“Living on mission is a big emphasis at Temple,” said Temple Baptist college student Mitchell McCallon. “It is consistently preached from the pulpit, and it is lived out in our leaders lives. Pastor Casey, our college minister, played a huge role in motivating me to go on GenSend. He is constantly encouraging us not to waste our summers.”
Both the Chicago and Calgary groups were impacted by the needs they recognized in the cities.
“Chicago needs more pastors and more church planters,” said McCallon. “But most of all, it needs faithful followers of Christ to go into the city and do life with the people who live there, which begins with the church.”
“One thing I noticed about Calgary is the people are lonely and searching for purpose,” said Widder. “They are longing for community, even if they don’t realize it. Also, the city does not have enough churches for the 1.3 million people who live there. Most of the church plants are new and in need of volunteers. If more churches were planted, then the people of Calgary would receive the community they desire, but, for now, there are not nearly enough churches to adequately serve the city.”
At the end of the summer, each group’s leader gave an overview of their summer to the congregation.
“We presented videos of the GenSenders work to the congregation,” said senior pastor Reggie Bridges. “The videos explain where the students went, what they did and how the congregation’s support to the Annie Armstrong Easter Offering (AAEO) enabled them to do it. The videos physically showed our kids living on mission.”
Because of the stories shared by their student missionaries, Temple could put faces to their AAEO giving.
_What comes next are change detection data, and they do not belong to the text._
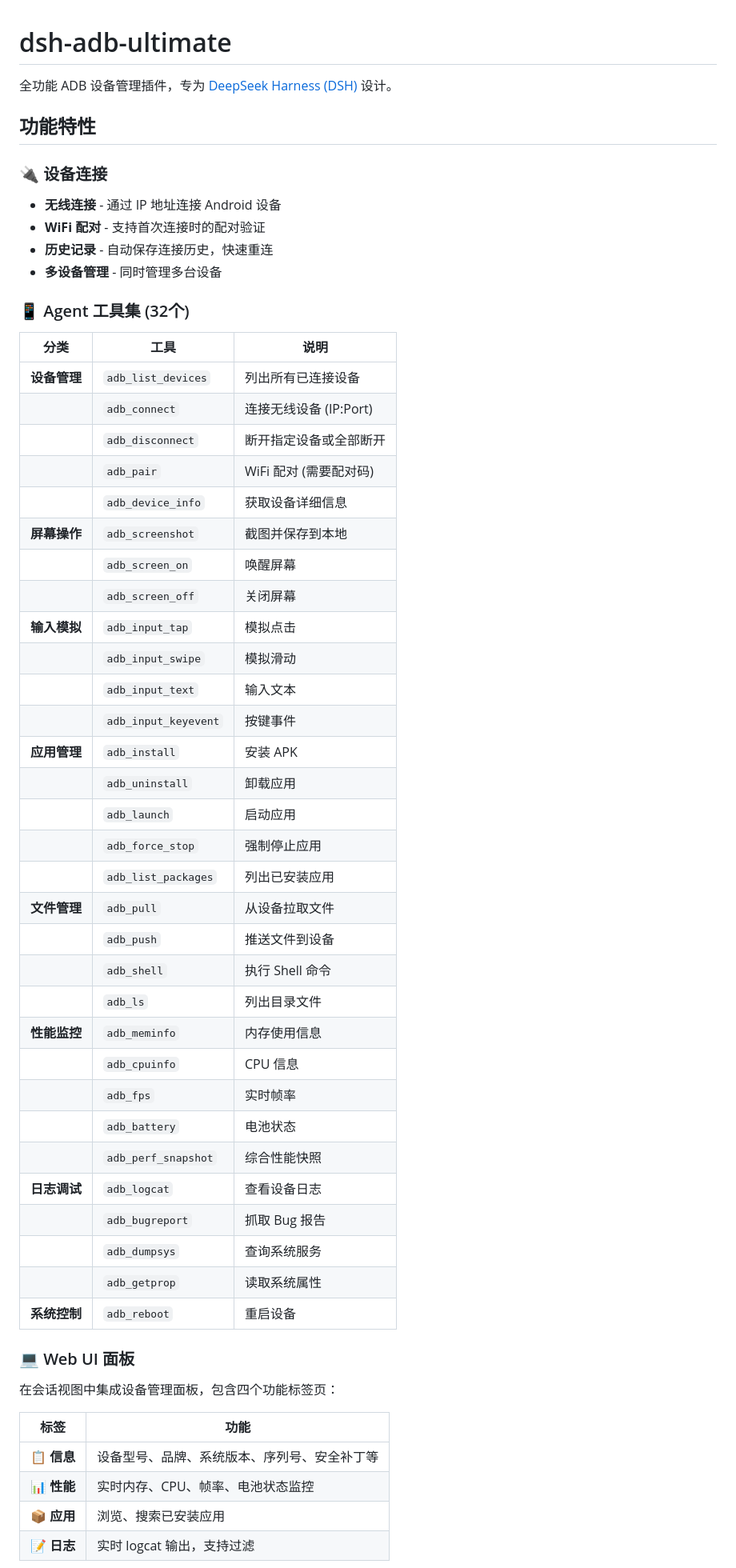
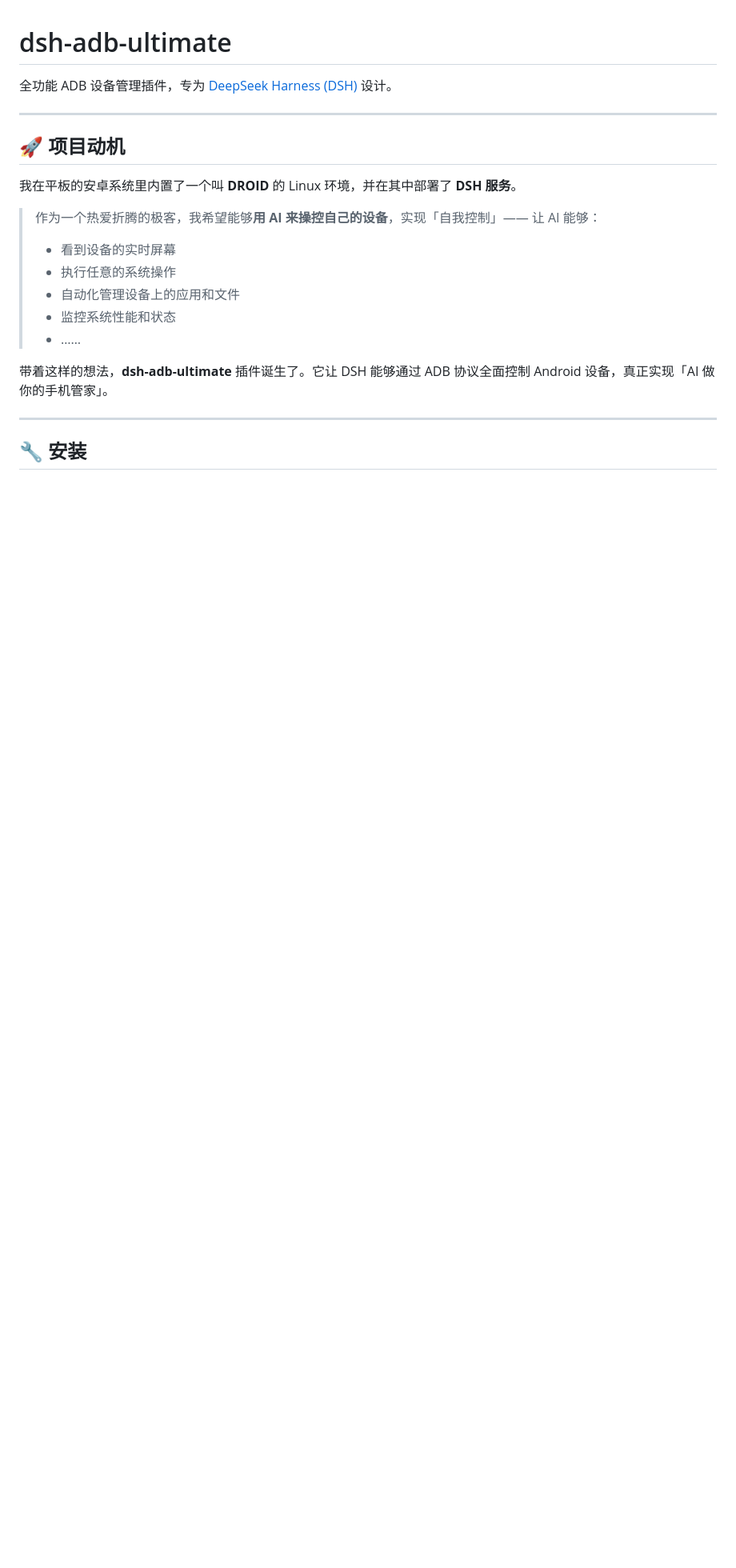
Before and after one commit to newborne/dsh-adb-ultimate, a Markdown page: README.md, the part around one of its changes. Shown at 80% size. Drawn GitHub-style; blank space fills up the shorter version.

```diff
--- a/README.md
+++ b/README.md
@@ -2,58 +2,22 @@
 
 全功能 ADB 设备管理插件，专为 [DeepSeek Harness (DSH)](https://github.com/deepseek-ai/deepseek-harness) 设计。
 
-## 功能特性
+---
 
-### 🔌 设备连接
-- **无线连接** - 通过 IP 地址连接 Android 设备
-- **WiFi 配对** - 支持首次连接时的配对验证
-- **历史记录** - 自动保存连接历史，快速重连
-- **多设备管理** - 同时管理多台设备
+## 🚀 项目动机
 
-### 📱 Agent 工具集 (32个)
+我在平板的安卓系统里内置了一个叫 **DROID** 的 Linux 环境，并在其中部署了 **DSH 服务**。
 
-| 分类 | 工具 | 说明 |
-|------|------|------|
-| **设备管理** | `adb_list_devices` | 列出所有已连接设备 |
-| | `adb_connect` | 连接无线设备 (IP:Port) |
-| | `adb_disconnect` | 断开指定设备或全部断开 |
-| | `adb_pair` | WiFi 配对 (需要配对码) |
-| | `adb_device_info` | 获取设备详细信息 |
-| **屏幕操作** | `adb_screenshot` | 截图并保存到本地 |
-| | `adb_screen_on` | 唤醒屏幕 |
-| | `adb_screen_off` | 关闭屏幕 |
-| **输入模拟** | `adb_input_tap` | 模拟点击 |
-| | `adb_input_swipe` | 模拟滑动 |
-| | `adb_input_text` | 输入文本 |
-| | `adb_input_keyevent` | 按键事件 |
-| **应用管理** | `adb_install` | 安装 APK |
-| | `adb_uninstall` | 卸载应用 |
-| | `adb_launch` | 启动应用 |
-| | `adb_force_stop` | 强制停止应用 |
-| | `adb_list_packages` | 列出已安装应用 |
-| **文件管理** | `adb_pull` | 从设备拉取文件 |
-| | `adb_push` | 推送文件到设备 |
-| | `adb_shell` | 执行 Shell 命令 |
-| | `adb_ls` | 列出目录文件 |
-| **性能监控** | `adb_meminfo` | 内存使用信息 |
-| | `adb_cpuinfo` | CPU 信息 |
-| | `adb_fps` | 实时帧率 |
-| | `adb_battery` | 电池状态 |
-| | `adb_perf_snapshot` | 综合性能快照 |
-| **日志调试** | `adb_logcat` | 查看设备日志 |
-| | `adb_bugreport` | 抓取 Bug 报告 |
-| | `adb_dumpsys` | 查询系统服务 |
-| | `adb_getprop` | 读取系统属性 |
-| **系统控制** | `adb_reboot` | 重启设备 |
+> 作为一个热爱折腾的极客，我希望能够**用 AI 来操控自己的设备**，实现「自我控制」—— 让 AI 能够：
+> - 看到设备的实时屏幕
+> - 执行任意的系统操作
+> - 自动化管理设备上的应用和文件
+> - 监控系统性能和状态
+> - ……
 
-### 💻 Web UI 面板
+带着这样的想法，**dsh-adb-ultimate** 插件诞生了。它让 DSH 能够通过 ADB 协议全面控制 Android 设备，真正实现「AI 做你的手机管家」。
 
-在会话视图中集成设备管理面板，包含四个功能标签页：
+---
 
-| 标签 | 功能 |
-|------|------|
-| 📋 **信息** | 设备型号、品牌、系统版本、序列号、安全补丁等 |
-| 📊 **性能** | 实时内存、CPU、帧率、电池状态监控 |
-| 📦 **应用** | 浏览、搜索已安装应用 |
-| 📝 **日志** | 实时 logcat 输出，支持过滤 |
+## 🔧 安装
 
```
Also changed, not shown: other parts of README.md (+55 -83 lines), 2.png (added), 3.png (added), 5 other files.
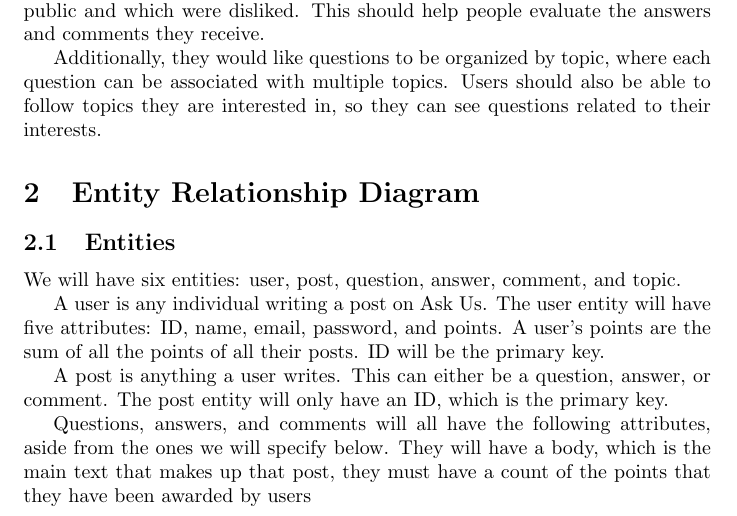
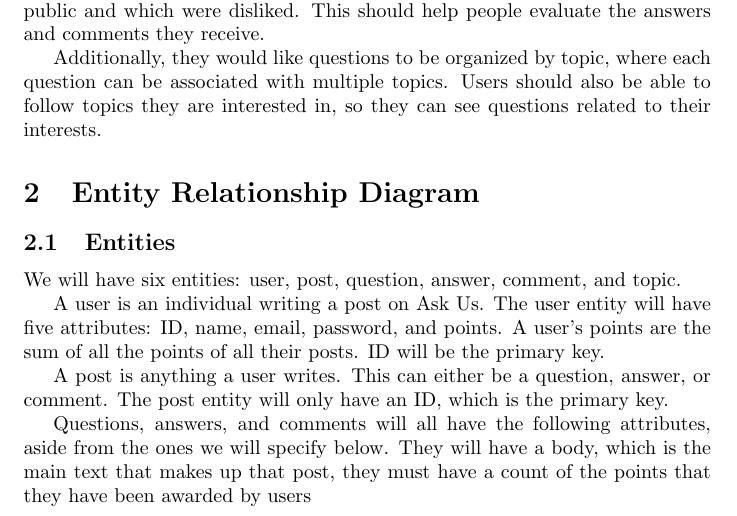
Before and after one commit to abrahammurciano/ask-us, a LaTeX document (latex/first-stage/first-stage.tex, which reads latex/first-stage/2.erd.tex): part of page 1 of 5, cut so that both start at the same text. Compiled offline with pdfLaTeX.

Commit message:
spelling correction on fifth line

```diff
--- a/latex/first-stage/2.erd.tex
+++ b/latex/first-stage/2.erd.tex
@@ -2,7 +2,7 @@
 \subsection{Entities}
 We will have six entities: user, post, question, answer, comment, and topic.
 
-A user is any individual writing a post on Ask Us. The user entity will have five attributes: ID, name, email, password, and points. A user's points are the sum of all the points of all their posts. ID will be the primary key.
+A user is an individual writing a post on Ask Us. The user entity will have five attributes: ID, name, email, password, and points. A user's points are the sum of all the points of all their posts. ID will be the primary key.
 
 A post is anything a user writes. This can either be a question, answer, or comment. The post entity will only have an ID, which is the primary key.
 
```
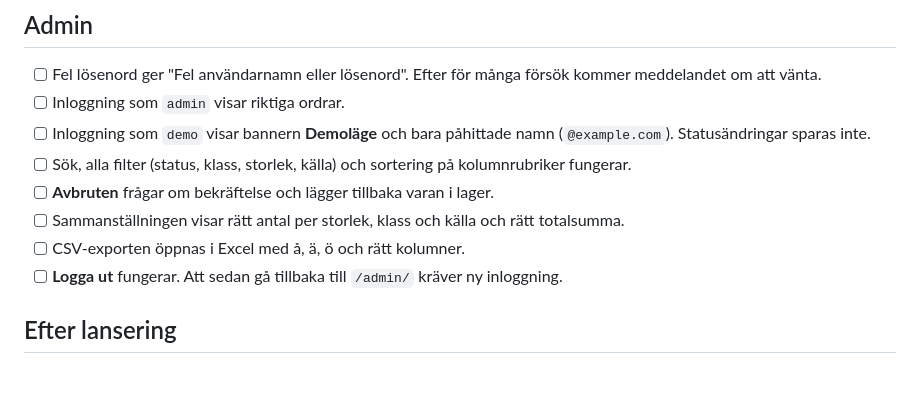
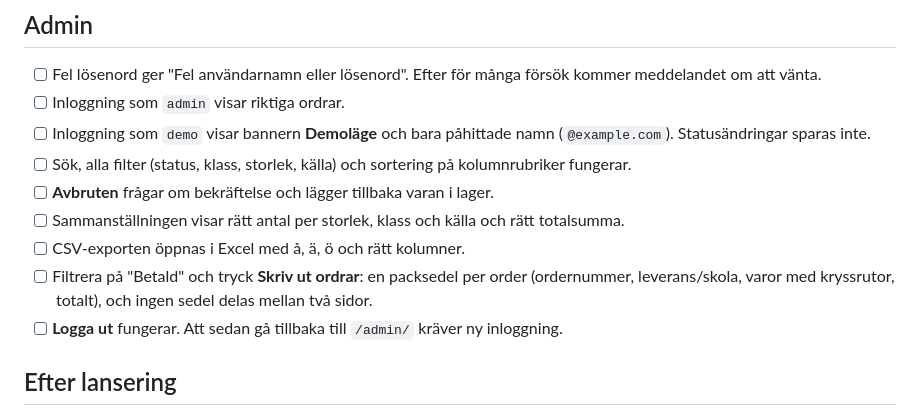
Before and after one commit to studentstilUF/studentstil, a Markdown page: TESTLISTA.md, the part around the change. GitHub-like rendering; blank space fills up the shorter version.

Commit message:
Testlista: utskrift av ordrar
Co-Authored-By: Claude Opus 5.5 <noreply@anthropic.com>

```diff
--- a/TESTLISTA.md
+++ b/TESTLISTA.md
@@ -118,6 +118,7 @@ Gå igenom hela listan på den publicerade sajten (eller en deploy preview) **b
 - [ ] **Avbruten** frågar om bekräftelse och lägger tillbaka varan i lager.
 - [ ] Sammanställningen visar rätt antal per storlek, klass och källa och rätt totalsumma.
 - [ ] CSV-exporten öppnas i Excel med å, ä, ö och rätt kolumner.
+- [ ] Filtrera på "Betald" och tryck **Skriv ut ordrar**: en packsedel per order (ordernummer, leverans/skola, varor med kryssrutor, totalt), och ingen sedel delas mellan två sidor.
 - [ ] **Logga ut** fungerar. Att sedan gå tillbaka till `/admin/` kräver ny inloggning.
 
 ## Efter lansering
```
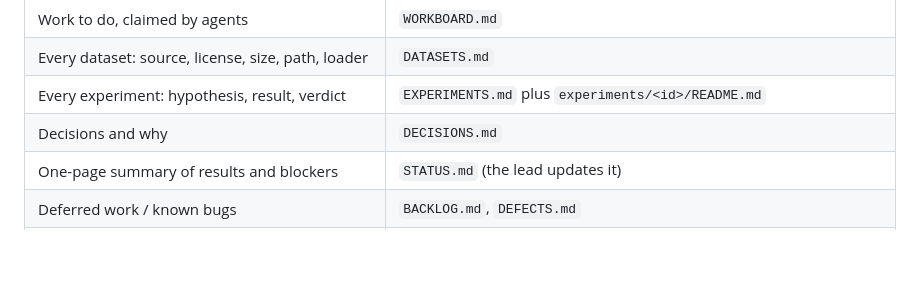
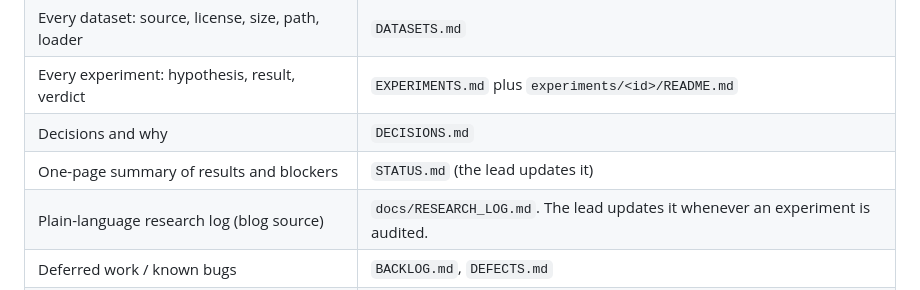
Before and after one commit to HenryVu27/pianolens, a Markdown page: CLAUDE.md, the part around the change. GitHub-like rendering; blank space fills up the shorter version.

Commit message:
Add plain-language research log (docs/RESEARCH_LOG.md) for blog write-up
Co-Authored-By: Claude Opus 5.5 <noreply@anthropic.com>

```diff
--- a/CLAUDE.md
+++ b/CLAUDE.md
@@ -31,6 +31,7 @@ structure. Details and caveats are in the plan, section 1.
 | Every experiment: hypothesis, result, verdict | `EXPERIMENTS.md` plus `experiments/<id>/README.md` |
 | Decisions and why | `DECISIONS.md` |
 | One-page summary of results and blockers | `STATUS.md` (the lead updates it) |
+| Plain-language research log (blog source) | `docs/RESEARCH_LOG.md`. The lead updates it whenever an experiment is audited. |
 | Deferred work / known bugs | `BACKLOG.md`, `DEFECTS.md` |
 | Path-scoped rules (load automatically) | `.claude/rules/*.md`: `data`, `features`, `experiments`, `audio`, `study` |
 | Procedures | `.claude/skills/`: `run-experiment`, `fetch-dataset`, `gpu-job` |
```
Also changed, not shown: docs/RESEARCH_LOG.md (added, +206 -0 lines).
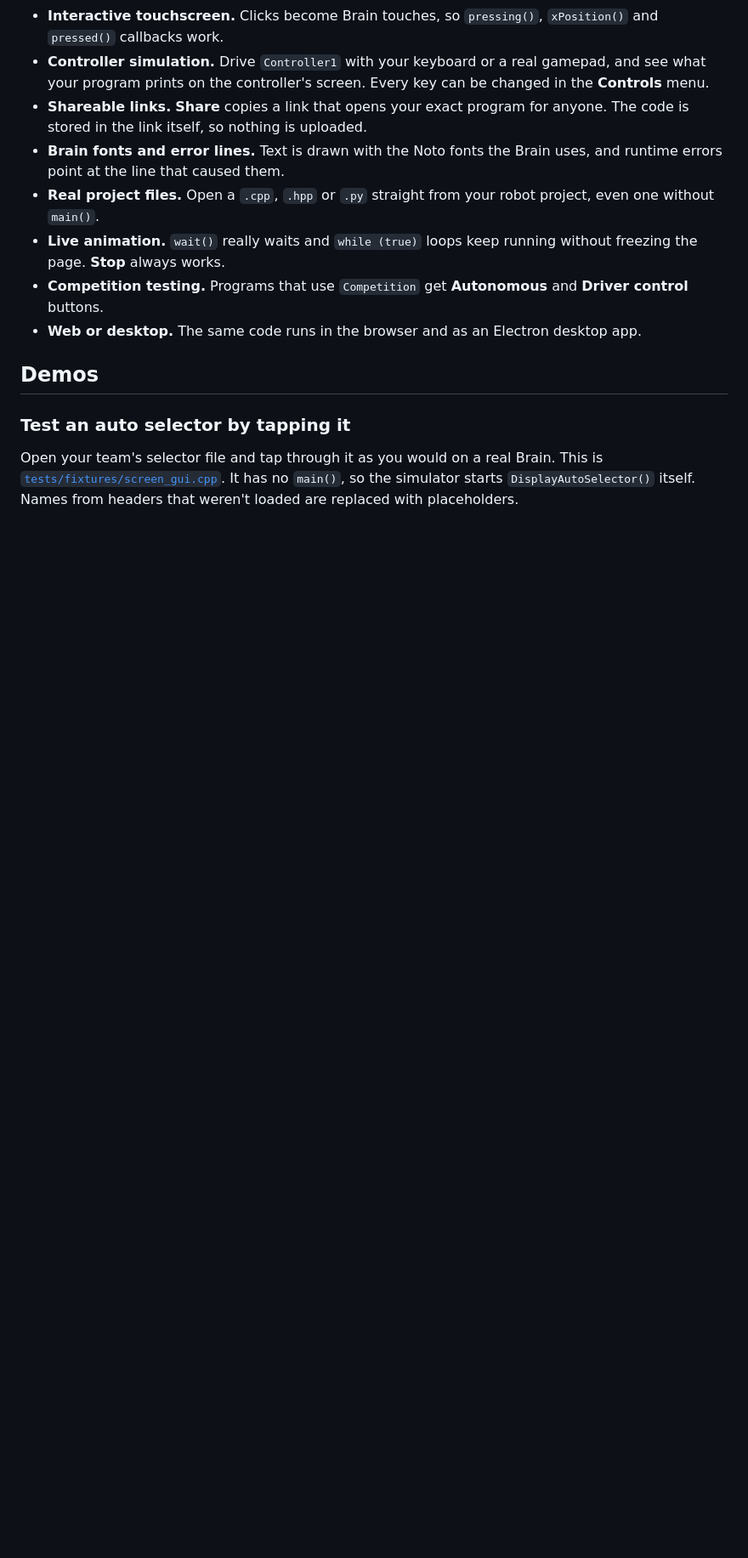
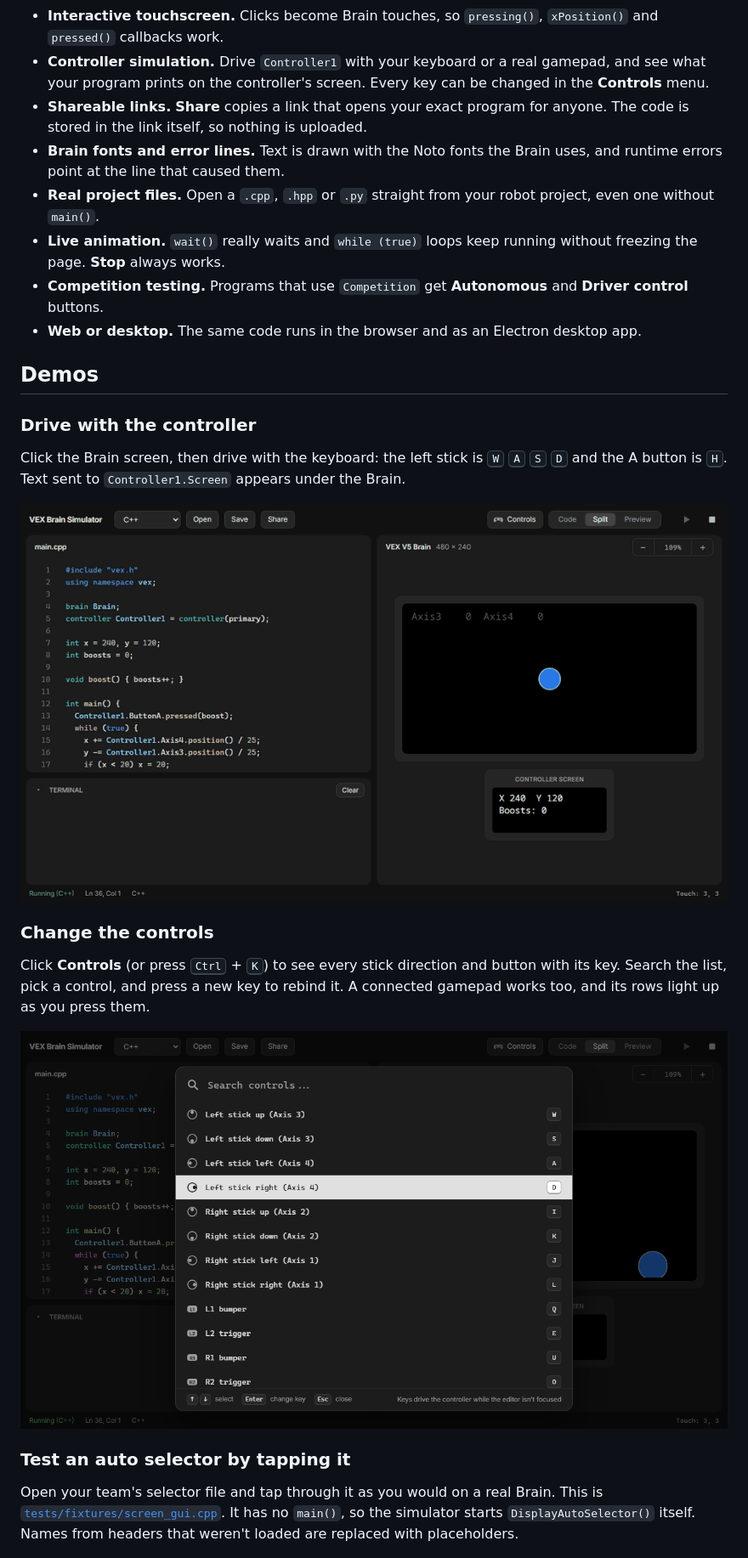
Before and after one commit to BrinHan/Vex-Brain-Simulator, a Markdown page: README.md, the part around the change. Shown at 85% size. Drawn GitHub-style; pictures changed too: docs/media/controller-demo.gif (added), docs/media/controls.png (added); blank space fills up the shorter version.

Commit message:
Add controller and Controls menu demos to the README

```diff
--- a/README.md
+++ b/README.md
@@ -35,6 +35,21 @@ Click the screen to touch it, so auto selectors and menus work too.
 - **Web or desktop.** The same code runs in the browser and as an Electron desktop app.
 
 ## Demos
+
+### Drive with the controller
+
+Click the Brain screen, then drive with the keyboard: the left stick is <kbd>W</kbd> <kbd>A</kbd> <kbd>S</kbd> <kbd>D</kbd>
+and the A button is <kbd>H</kbd>. Text sent to `Controller1.Screen` appears under the Brain.
+
+<img src="docs/media/controller-demo.gif" alt="Driving a circle around the Brain screen with the keyboard while the controller screen shows its position" width="100%">
+
+### Change the controls
+
+Click **Controls** (or press <kbd>Ctrl</kbd> + <kbd>K</kbd>) to see every stick direction and button with its key.
+Search the list, pick a control, and press a new key to rebind it. A connected gamepad works too, and its rows
+light up as you press them.
+
+<img src="docs/media/controls.png" alt="The Controls menu: a search box above a list of controller inputs, each with its keyboard key" width="100%">
 
 ### Test an auto selector by tapping it
 
```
Seeing the needs of each city through the eyes the students provided an excellent reminder of the importance of the yearly offering and its support of missionaries throughout North America.
“One thing Temple Baptist does extraordinarily well is caring and providing for college students,” says McCallon. “I can’t say enough about how much support we as a college ministry receive from the general congregation. I think this is reflected in the amount given to the Annie Armstrong Easter Offering. Simply put, Temple loves supporting its college students in their walks with God, and they are always enthusiastic when individual students express a call to ministry or missions.”
GenSend’s purpose is being fulfilled in churches such as Temple Baptist. The students are learning how to live on mission, while simultaneously motivating their home church to see the needs of the cities they are stationed in and meeting them through the AAEO.
“This is not a Temple story, it’s a kingdom story,” Pastor Reggie says. “We’re just excited to be a part of it.”
Everything given to NAMB through AAEO goes directly to missionaries in the field. The offering accounts for 50 percent of NAMB’s annual resources.
NAMB hopes to see every church on mission, whether that be through praying for missionaries, participating by going on trips or sending missionaries from their churches or through providing the financial resources needed to finance missionaries’ work in the field.
Editor’s Note: Earlier versions of this story reported inaccurate figures regarding Temple’s AAEO giving. The church reports that it has averaged $58,263.00 given to AAEO over the last three years.
Published October 20, 2017